:: Working data ::

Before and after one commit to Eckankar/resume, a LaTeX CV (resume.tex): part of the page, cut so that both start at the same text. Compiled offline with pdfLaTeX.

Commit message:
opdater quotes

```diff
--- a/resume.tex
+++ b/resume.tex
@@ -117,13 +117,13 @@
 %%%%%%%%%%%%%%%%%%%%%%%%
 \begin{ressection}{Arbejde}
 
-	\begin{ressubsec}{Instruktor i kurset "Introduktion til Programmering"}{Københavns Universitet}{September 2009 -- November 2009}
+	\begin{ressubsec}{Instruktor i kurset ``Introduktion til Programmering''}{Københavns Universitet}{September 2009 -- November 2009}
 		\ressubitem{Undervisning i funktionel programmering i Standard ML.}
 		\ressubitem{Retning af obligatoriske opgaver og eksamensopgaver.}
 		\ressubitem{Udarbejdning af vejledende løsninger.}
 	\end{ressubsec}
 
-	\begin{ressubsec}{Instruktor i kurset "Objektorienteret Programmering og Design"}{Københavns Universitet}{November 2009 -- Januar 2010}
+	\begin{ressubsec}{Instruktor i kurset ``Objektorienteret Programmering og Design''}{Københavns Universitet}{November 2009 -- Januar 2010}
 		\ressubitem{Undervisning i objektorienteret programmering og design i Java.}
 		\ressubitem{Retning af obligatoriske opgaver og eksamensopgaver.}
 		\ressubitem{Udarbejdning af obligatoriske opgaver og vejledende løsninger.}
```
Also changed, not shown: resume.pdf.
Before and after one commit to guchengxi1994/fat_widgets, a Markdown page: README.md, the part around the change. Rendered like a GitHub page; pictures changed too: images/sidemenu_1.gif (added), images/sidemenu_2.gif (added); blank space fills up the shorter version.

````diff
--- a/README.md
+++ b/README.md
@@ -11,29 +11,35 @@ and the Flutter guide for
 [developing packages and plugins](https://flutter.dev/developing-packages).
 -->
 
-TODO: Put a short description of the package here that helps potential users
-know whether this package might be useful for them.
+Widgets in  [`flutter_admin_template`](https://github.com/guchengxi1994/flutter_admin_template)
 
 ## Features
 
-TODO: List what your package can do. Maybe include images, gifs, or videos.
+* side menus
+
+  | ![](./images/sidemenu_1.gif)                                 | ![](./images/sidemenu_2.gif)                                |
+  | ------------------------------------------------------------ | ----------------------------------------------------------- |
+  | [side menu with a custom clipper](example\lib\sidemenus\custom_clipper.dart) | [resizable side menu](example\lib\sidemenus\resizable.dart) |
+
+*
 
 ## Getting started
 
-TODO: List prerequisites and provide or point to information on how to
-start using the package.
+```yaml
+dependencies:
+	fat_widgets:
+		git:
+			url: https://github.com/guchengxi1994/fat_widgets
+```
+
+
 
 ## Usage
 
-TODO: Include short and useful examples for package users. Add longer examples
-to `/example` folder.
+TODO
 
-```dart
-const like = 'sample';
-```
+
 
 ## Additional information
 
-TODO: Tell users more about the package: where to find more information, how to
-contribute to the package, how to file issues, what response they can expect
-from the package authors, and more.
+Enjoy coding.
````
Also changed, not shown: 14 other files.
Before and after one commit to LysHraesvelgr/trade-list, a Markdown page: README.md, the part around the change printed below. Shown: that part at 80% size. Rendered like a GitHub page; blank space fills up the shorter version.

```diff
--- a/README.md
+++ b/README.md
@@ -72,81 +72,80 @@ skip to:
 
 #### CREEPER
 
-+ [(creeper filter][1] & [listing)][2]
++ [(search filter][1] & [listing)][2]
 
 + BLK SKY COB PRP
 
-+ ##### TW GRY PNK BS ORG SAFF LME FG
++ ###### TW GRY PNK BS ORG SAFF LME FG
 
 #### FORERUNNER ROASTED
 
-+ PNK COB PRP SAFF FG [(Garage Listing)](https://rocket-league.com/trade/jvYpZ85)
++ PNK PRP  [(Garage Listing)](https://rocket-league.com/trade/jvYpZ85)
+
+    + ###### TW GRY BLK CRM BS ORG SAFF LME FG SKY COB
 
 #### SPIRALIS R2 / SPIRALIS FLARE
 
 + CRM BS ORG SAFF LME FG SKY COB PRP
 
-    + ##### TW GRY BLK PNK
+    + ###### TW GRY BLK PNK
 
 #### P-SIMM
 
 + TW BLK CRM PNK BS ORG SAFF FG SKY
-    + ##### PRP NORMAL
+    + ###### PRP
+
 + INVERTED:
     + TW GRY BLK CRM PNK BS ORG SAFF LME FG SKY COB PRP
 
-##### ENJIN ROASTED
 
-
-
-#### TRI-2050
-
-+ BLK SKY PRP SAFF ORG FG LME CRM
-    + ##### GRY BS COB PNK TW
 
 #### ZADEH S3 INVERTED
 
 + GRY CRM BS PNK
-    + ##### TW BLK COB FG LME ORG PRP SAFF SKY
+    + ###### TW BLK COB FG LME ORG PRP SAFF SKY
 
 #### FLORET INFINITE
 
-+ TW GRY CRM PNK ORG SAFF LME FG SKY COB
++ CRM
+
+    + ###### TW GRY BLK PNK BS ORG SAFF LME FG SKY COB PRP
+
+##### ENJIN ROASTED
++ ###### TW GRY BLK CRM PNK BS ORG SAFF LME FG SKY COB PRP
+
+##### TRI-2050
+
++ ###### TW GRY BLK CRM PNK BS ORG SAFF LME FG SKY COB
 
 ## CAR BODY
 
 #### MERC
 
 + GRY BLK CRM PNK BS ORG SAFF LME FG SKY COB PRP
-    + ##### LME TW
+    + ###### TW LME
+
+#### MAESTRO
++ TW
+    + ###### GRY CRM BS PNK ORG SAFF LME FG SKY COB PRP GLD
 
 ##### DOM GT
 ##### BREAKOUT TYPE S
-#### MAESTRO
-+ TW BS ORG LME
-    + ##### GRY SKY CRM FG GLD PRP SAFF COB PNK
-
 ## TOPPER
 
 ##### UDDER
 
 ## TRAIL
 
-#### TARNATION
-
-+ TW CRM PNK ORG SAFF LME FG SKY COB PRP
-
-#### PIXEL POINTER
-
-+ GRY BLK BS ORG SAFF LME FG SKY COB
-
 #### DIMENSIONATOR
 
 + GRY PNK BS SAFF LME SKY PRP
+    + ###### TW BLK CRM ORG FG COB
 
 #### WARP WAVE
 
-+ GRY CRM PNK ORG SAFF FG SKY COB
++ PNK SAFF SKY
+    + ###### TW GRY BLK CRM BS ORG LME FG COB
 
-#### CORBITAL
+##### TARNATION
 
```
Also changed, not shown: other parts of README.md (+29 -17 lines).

:::

Exercise
The full listing above should be retyped without any alteration.

Answer to this task
Before and after one commit to Eckankar/resume, a LaTeX CV (resume.tex): part of the page, cut so that both start at the same text. Compiled offline with pdfLaTeX.

Commit message:
opdater quotes

```diff
--- a/resume.tex
+++ b/resume.tex
@@ -117,13 +117,13 @@
 %%%%%%%%%%%%%%%%%%%%%%%%
 \begin{ressection}{Arbejde}
 
-	\begin{ressubsec}{Instruktor i kurset "Introduktion til Programmering"}{Københavns Universitet}{September 2009 -- November 2009}
+	\begin{ressubsec}{Instruktor i kurset ``Introduktion til Programmering''}{Københavns Universitet}{September 2009 -- November 2009}
 		\ressubitem{Undervisning i funktionel programmering i Standard ML.}
 		\ressubitem{Retning af obligatoriske opgaver og eksamensopgaver.}
 		\ressubitem{Udarbejdning af vejledende løsninger.}
 	\end{ressubsec}
 
-	\begin{ressubsec}{Instruktor i kurset "Objektorienteret Programmering og Design"}{Københavns Universitet}{November 2009 -- Januar 2010}
+	\begin{ressubsec}{Instruktor i kurset ``Objektorienteret Programmering og Design''}{Københavns Universitet}{November 2009 -- Januar 2010}
 		\ressubitem{Undervisning i objektorienteret programmering og design i Java.}
 		\ressubitem{Retning af obligatoriske opgaver og eksamensopgaver.}
 		\ressubitem{Udarbejdning af obligatoriske opgaver og vejledende løsninger.}
```
Also changed, not shown: resume.pdf.
Before and after one commit to guchengxi1994/fat_widgets, a Markdown page: README.md, the part around the change. Rendered like a GitHub page; pictures changed too: images/sidemenu_1.gif (added), images/sidemenu_2.gif (added); blank space fills up the shorter version.

````diff
--- a/README.md
+++ b/README.md
@@ -11,29 +11,35 @@ and the Flutter guide for
 [developing packages and plugins](https://flutter.dev/developing-packages).
 -->
 
-TODO: Put a short description of the package here that helps potential users
-know whether this package might be useful for them.
+Widgets in  [`flutter_admin_template`](https://github.com/guchengxi1994/flutter_admin_template)
 
 ## Features
 
-TODO: List what your package can do. Maybe include images, gifs, or videos.
+* side menus
+
+  | ![](./images/sidemenu_1.gif)                                 | ![](./images/sidemenu_2.gif)                                |
+  | ------------------------------------------------------------ | ----------------------------------------------------------- |
+  | [side menu with a custom clipper](example\lib\sidemenus\custom_clipper.dart) | [resizable side menu](example\lib\sidemenus\resizable.dart) |
+
+*
 
 ## Getting started
 
-TODO: List prerequisites and provide or point to information on how to
-start using the package.
+```yaml
+dependencies:
+	fat_widgets:
+		git:
+			url: https://github.com/guchengxi1994/fat_widgets
+```
+
+
 
 ## Usage
 
-TODO: Include short and useful examples for package users. Add longer examples
-to `/example` folder.
+TODO
 
-```dart
-const like = 'sample';
-```
+
 
 ## Additional information
 
-TODO: Tell users more about the package: where to find more information, how to
-contribute to the package, how to file issues, what response they can expect
-from the package authors, and more.
+Enjoy coding.
````
Also changed, not shown: 14 other files.
Before and after one commit to LysHraesvelgr/trade-list, a Markdown page: README.md, the part around the change printed below. Shown: that part at 80% size. Rendered like a GitHub page; blank space fills up the shorter version.

```diff
--- a/README.md
+++ b/README.md
@@ -72,81 +72,80 @@ skip to:
 
 #### CREEPER
 
-+ [(creeper filter][1] & [listing)][2]
++ [(search filter][1] & [listing)][2]
 
 + BLK SKY COB PRP
 
-+ ##### TW GRY PNK BS ORG SAFF LME FG
++ ###### TW GRY PNK BS ORG SAFF LME FG
 
 #### FORERUNNER ROASTED
 
-+ PNK COB PRP SAFF FG [(Garage Listing)](https://rocket-league.com/trade/jvYpZ85)
++ PNK PRP  [(Garage Listing)](https://rocket-league.com/trade/jvYpZ85)
+
+    + ###### TW GRY BLK CRM BS ORG SAFF LME FG SKY COB
 
 #### SPIRALIS R2 / SPIRALIS FLARE
 
 + CRM BS ORG SAFF LME FG SKY COB PRP
 
-    + ##### TW GRY BLK PNK
+    + ###### TW GRY BLK PNK
 
 #### P-SIMM
 
 + TW BLK CRM PNK BS ORG SAFF FG SKY
-    + ##### PRP NORMAL
+    + ###### PRP
+
 + INVERTED:
     + TW GRY BLK CRM PNK BS ORG SAFF LME FG SKY COB PRP
 
-##### ENJIN ROASTED
 
-
-
-#### TRI-2050
-
-+ BLK SKY PRP SAFF ORG FG LME CRM
-    + ##### GRY BS COB PNK TW
 
 #### ZADEH S3 INVERTED
 
 + GRY CRM BS PNK
-    + ##### TW BLK COB FG LME ORG PRP SAFF SKY
+    + ###### TW BLK COB FG LME ORG PRP SAFF SKY
 
 #### FLORET INFINITE
 
-+ TW GRY CRM PNK ORG SAFF LME FG SKY COB
++ CRM
+
+    + ###### TW GRY BLK PNK BS ORG SAFF LME FG SKY COB PRP
+
+##### ENJIN ROASTED
++ ###### TW GRY BLK CRM PNK BS ORG SAFF LME FG SKY COB PRP
+
+##### TRI-2050
+
++ ###### TW GRY BLK CRM PNK BS ORG SAFF LME FG SKY COB
 
 ## CAR BODY
 
 #### MERC
 
 + GRY BLK CRM PNK BS ORG SAFF LME FG SKY COB PRP
-    + ##### LME TW
+    + ###### TW LME
+
+#### MAESTRO
++ TW
+    + ###### GRY CRM BS PNK ORG SAFF LME FG SKY COB PRP GLD
 
 ##### DOM GT
 ##### BREAKOUT TYPE S
-#### MAESTRO
-+ TW BS ORG LME
-    + ##### GRY SKY CRM FG GLD PRP SAFF COB PNK
-
 ## TOPPER
 
 ##### UDDER
 
 ## TRAIL
 
-#### TARNATION
-
-+ TW CRM PNK ORG SAFF LME FG SKY COB PRP
-
-#### PIXEL POINTER
-
-+ GRY BLK BS ORG SAFF LME FG SKY COB
-
 #### DIMENSIONATOR
 
 + GRY PNK BS SAFF LME SKY PRP
+    + ###### TW BLK CRM ORG FG COB
 
 #### WARP WAVE
 
-+ GRY CRM PNK ORG SAFF FG SKY COB
++ PNK SAFF SKY
+    + ###### TW GRY BLK CRM BS ORG LME FG COB
 
-#### CORBITAL
+##### TARNATION
 
```
Also changed, not shown: other parts of README.md (+29 -17 lines).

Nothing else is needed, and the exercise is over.